Print a faithful copy of the data below, word for word, with the pictures left out.

GIVEN INFORMATION:

━━━━━━

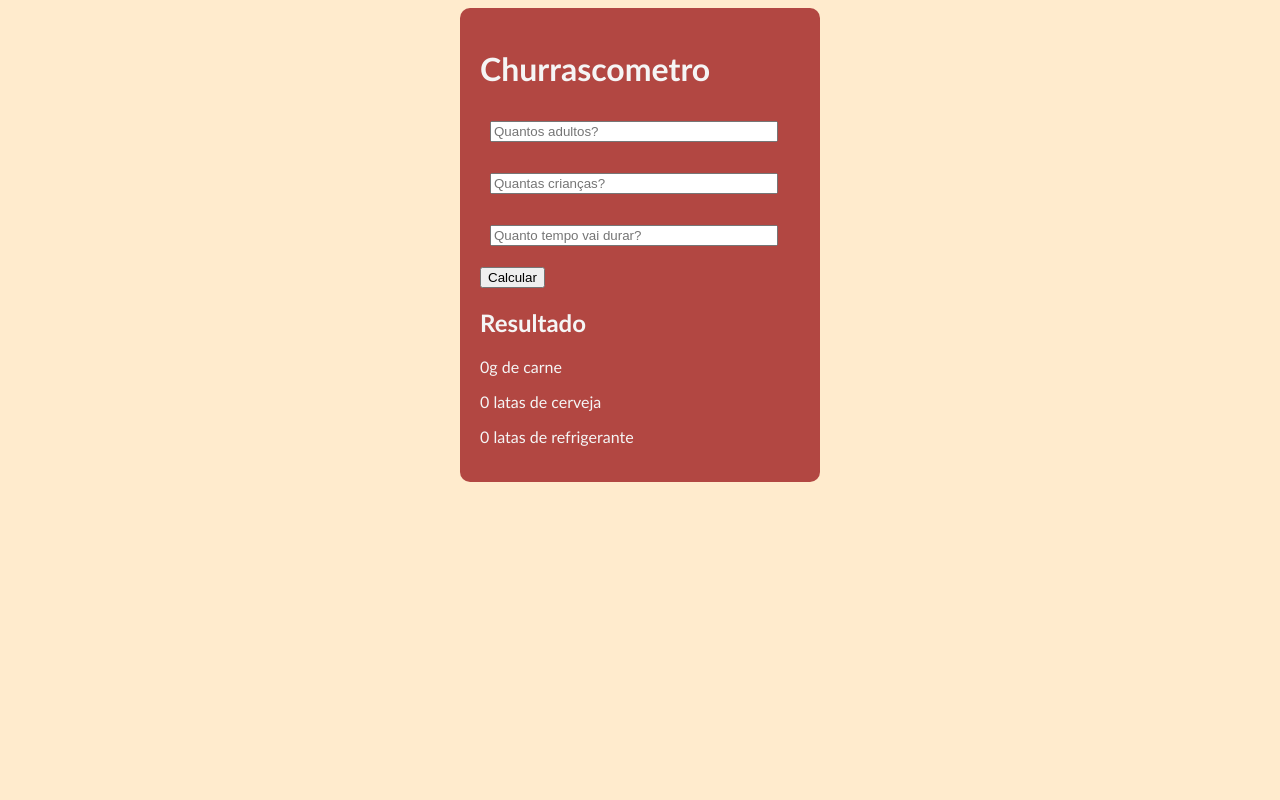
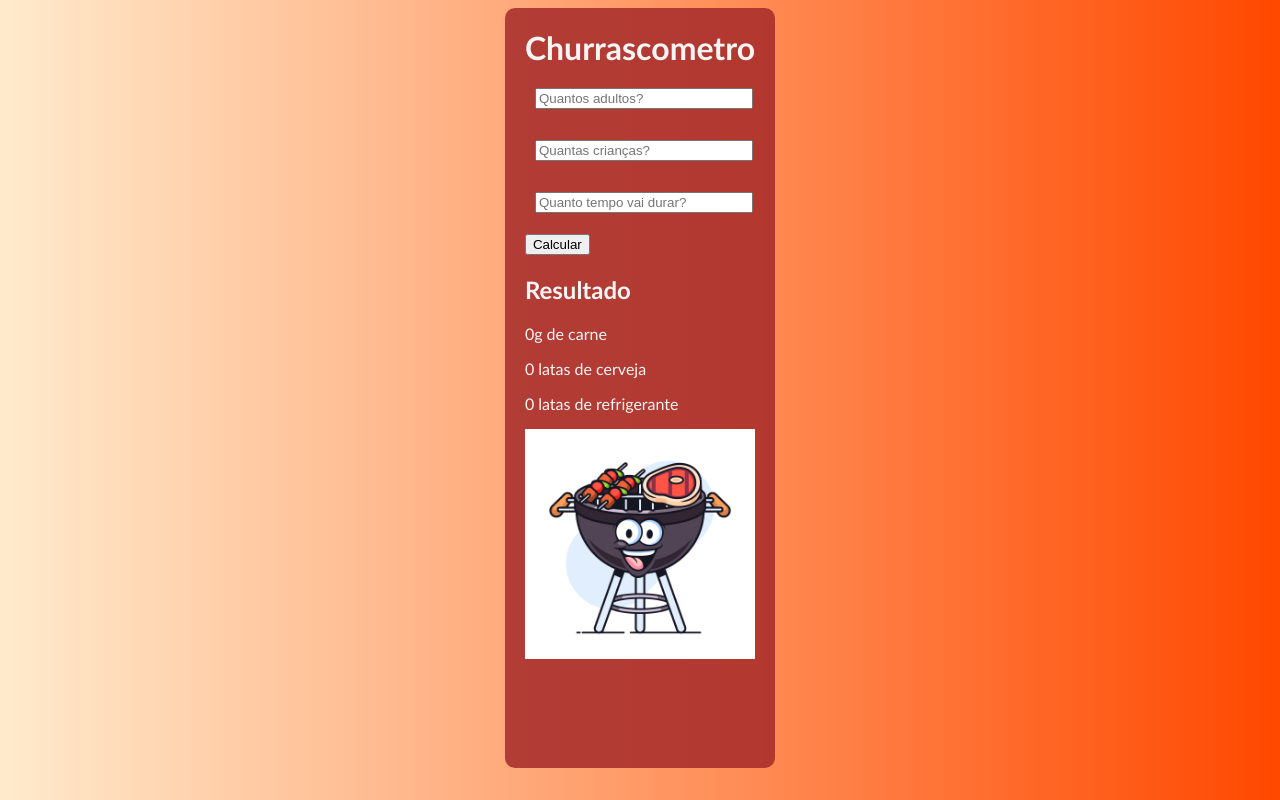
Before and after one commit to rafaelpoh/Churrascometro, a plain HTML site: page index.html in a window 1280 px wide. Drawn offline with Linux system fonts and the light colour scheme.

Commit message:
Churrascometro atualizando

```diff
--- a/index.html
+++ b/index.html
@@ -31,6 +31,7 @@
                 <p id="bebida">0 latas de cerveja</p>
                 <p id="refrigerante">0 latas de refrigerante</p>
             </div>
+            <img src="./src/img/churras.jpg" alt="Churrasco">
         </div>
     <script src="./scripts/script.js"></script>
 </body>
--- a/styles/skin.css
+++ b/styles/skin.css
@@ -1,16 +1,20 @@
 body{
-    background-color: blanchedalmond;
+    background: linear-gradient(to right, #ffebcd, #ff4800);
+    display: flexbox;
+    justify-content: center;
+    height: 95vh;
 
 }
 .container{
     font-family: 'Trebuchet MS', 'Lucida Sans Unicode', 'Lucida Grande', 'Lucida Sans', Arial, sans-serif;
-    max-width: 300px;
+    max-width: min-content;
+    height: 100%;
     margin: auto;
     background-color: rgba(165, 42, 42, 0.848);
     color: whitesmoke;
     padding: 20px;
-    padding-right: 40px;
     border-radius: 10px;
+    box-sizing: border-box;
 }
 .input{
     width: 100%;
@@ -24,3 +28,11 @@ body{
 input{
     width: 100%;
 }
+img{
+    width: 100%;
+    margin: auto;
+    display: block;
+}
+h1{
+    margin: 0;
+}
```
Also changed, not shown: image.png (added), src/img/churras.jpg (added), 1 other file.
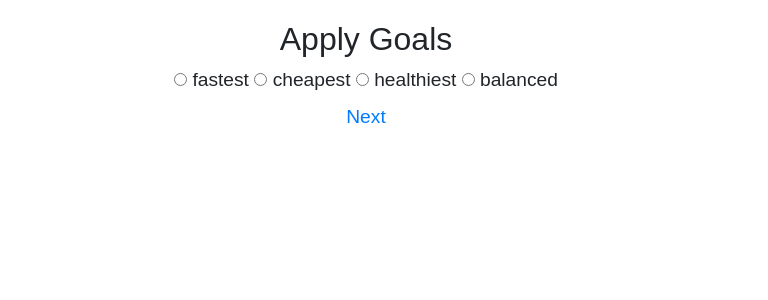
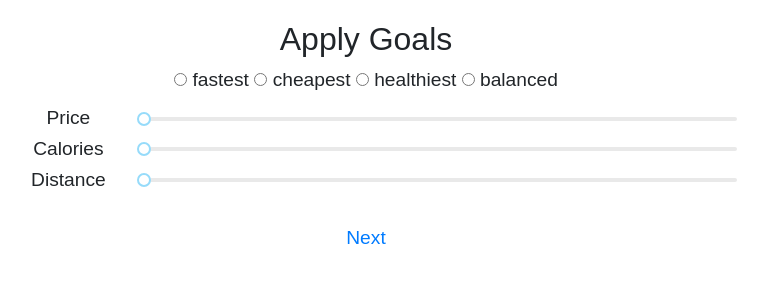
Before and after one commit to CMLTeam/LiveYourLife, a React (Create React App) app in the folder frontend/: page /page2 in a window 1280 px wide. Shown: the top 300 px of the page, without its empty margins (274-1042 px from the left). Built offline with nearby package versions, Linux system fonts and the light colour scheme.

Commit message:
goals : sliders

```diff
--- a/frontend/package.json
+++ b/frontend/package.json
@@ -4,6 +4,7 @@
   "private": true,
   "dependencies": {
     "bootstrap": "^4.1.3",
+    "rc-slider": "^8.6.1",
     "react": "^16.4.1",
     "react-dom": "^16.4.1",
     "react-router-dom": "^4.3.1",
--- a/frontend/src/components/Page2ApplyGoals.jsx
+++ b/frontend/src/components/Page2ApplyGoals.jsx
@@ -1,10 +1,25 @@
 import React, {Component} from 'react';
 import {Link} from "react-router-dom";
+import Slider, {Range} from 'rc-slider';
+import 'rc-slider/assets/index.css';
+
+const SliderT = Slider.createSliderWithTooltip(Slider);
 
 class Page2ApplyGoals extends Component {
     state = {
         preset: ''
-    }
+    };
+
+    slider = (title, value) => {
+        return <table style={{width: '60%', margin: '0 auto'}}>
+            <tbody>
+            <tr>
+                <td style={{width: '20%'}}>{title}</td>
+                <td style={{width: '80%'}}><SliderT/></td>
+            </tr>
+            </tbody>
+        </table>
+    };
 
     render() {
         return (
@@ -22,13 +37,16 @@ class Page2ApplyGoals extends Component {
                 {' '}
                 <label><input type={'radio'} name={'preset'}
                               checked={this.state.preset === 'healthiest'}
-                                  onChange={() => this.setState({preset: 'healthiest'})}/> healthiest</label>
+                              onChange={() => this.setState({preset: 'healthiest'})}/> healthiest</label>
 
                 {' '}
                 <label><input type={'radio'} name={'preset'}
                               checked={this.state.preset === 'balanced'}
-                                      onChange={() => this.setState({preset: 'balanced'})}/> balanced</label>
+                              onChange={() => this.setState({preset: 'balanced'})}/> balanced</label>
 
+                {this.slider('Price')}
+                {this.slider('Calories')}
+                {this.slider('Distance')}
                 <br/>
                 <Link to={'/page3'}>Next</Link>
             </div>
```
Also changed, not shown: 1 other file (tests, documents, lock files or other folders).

━━━━━━

RESULT:
Before and after one commit to rafaelpoh/Churrascometro, a plain HTML site: page index.html in a window 1280 px wide. Drawn offline with Linux system fonts and the light colour scheme.

Commit message:
Churrascometro atualizando

```diff
--- a/index.html
+++ b/index.html
@@ -31,6 +31,7 @@
                 <p id="bebida">0 latas de cerveja</p>
                 <p id="refrigerante">0 latas de refrigerante</p>
             </div>
+            <img src="./src/img/churras.jpg" alt="Churrasco">
         </div>
     <script src="./scripts/script.js"></script>
 </body>
--- a/styles/skin.css
+++ b/styles/skin.css
@@ -1,16 +1,20 @@
 body{
-    background-color: blanchedalmond;
+    background: linear-gradient(to right, #ffebcd, #ff4800);
+    display: flexbox;
+    justify-content: center;
+    height: 95vh;
 
 }
 .container{
     font-family: 'Trebuchet MS', 'Lucida Sans Unicode', 'Lucida Grande', 'Lucida Sans', Arial, sans-serif;
-    max-width: 300px;
+    max-width: min-content;
+    height: 100%;
     margin: auto;
     background-color: rgba(165, 42, 42, 0.848);
     color: whitesmoke;
     padding: 20px;
-    padding-right: 40px;
     border-radius: 10px;
+    box-sizing: border-box;
 }
 .input{
     width: 100%;
@@ -24,3 +28,11 @@ body{
 input{
     width: 100%;
 }
+img{
+    width: 100%;
+    margin: auto;
+    display: block;
+}
+h1{
+    margin: 0;
+}
```
Also changed, not shown: image.png (added), src/img/churras.jpg (added), 1 other file.
Before and after one commit to CMLTeam/LiveYourLife, a React (Create React App) app in the folder frontend/: page /page2 in a window 1280 px wide. Shown: the top 300 px of the page, without its empty margins (274-1042 px from the left). Built offline with nearby package versions, Linux system fonts and the light colour scheme.

Commit message:
goals : sliders

```diff
--- a/frontend/package.json
+++ b/frontend/package.json
@@ -4,6 +4,7 @@
   "private": true,
   "dependencies": {
     "bootstrap": "^4.1.3",
+    "rc-slider": "^8.6.1",
     "react": "^16.4.1",
     "react-dom": "^16.4.1",
     "react-router-dom": "^4.3.1",
--- a/frontend/src/components/Page2ApplyGoals.jsx
+++ b/frontend/src/components/Page2ApplyGoals.jsx
@@ -1,10 +1,25 @@
 import React, {Component} from 'react';
 import {Link} from "react-router-dom";
+import Slider, {Range} from 'rc-slider';
+import 'rc-slider/assets/index.css';
+
+const SliderT = Slider.createSliderWithTooltip(Slider);
 
 class Page2ApplyGoals extends Component {
     state = {
         preset: ''
-    }
+    };
+
+    slider = (title, value) => {
+        return <table style={{width: '60%', margin: '0 auto'}}>
+            <tbody>
+            <tr>
+                <td style={{width: '20%'}}>{title}</td>
+                <td style={{width: '80%'}}><SliderT/></td>
+            </tr>
+            </tbody>
+        </table>
+    };
 
     render() {
         return (
@@ -22,13 +37,16 @@ class Page2ApplyGoals extends Component {
                 {' '}
                 <label><input type={'radio'} name={'preset'}
                               checked={this.state.preset === 'healthiest'}
-                                  onChange={() => this.setState({preset: 'healthiest'})}/> healthiest</label>
+                              onChange={() => this.setState({preset: 'healthiest'})}/> healthiest</label>
 
                 {' '}
                 <label><input type={'radio'} name={'preset'}
                               checked={this.state.preset === 'balanced'}
-                                      onChange={() => this.setState({preset: 'balanced'})}/> balanced</label>
+                              onChange={() => this.setState({preset: 'balanced'})}/> balanced</label>
 
+                {this.slider('Price')}
+                {this.slider('Calories')}
+                {this.slider('Distance')}
                 <br/>
                 <Link to={'/page3'}>Next</Link>
             </div>
```
Also changed, not shown: 1 other file (tests, documents, lock files or other folders).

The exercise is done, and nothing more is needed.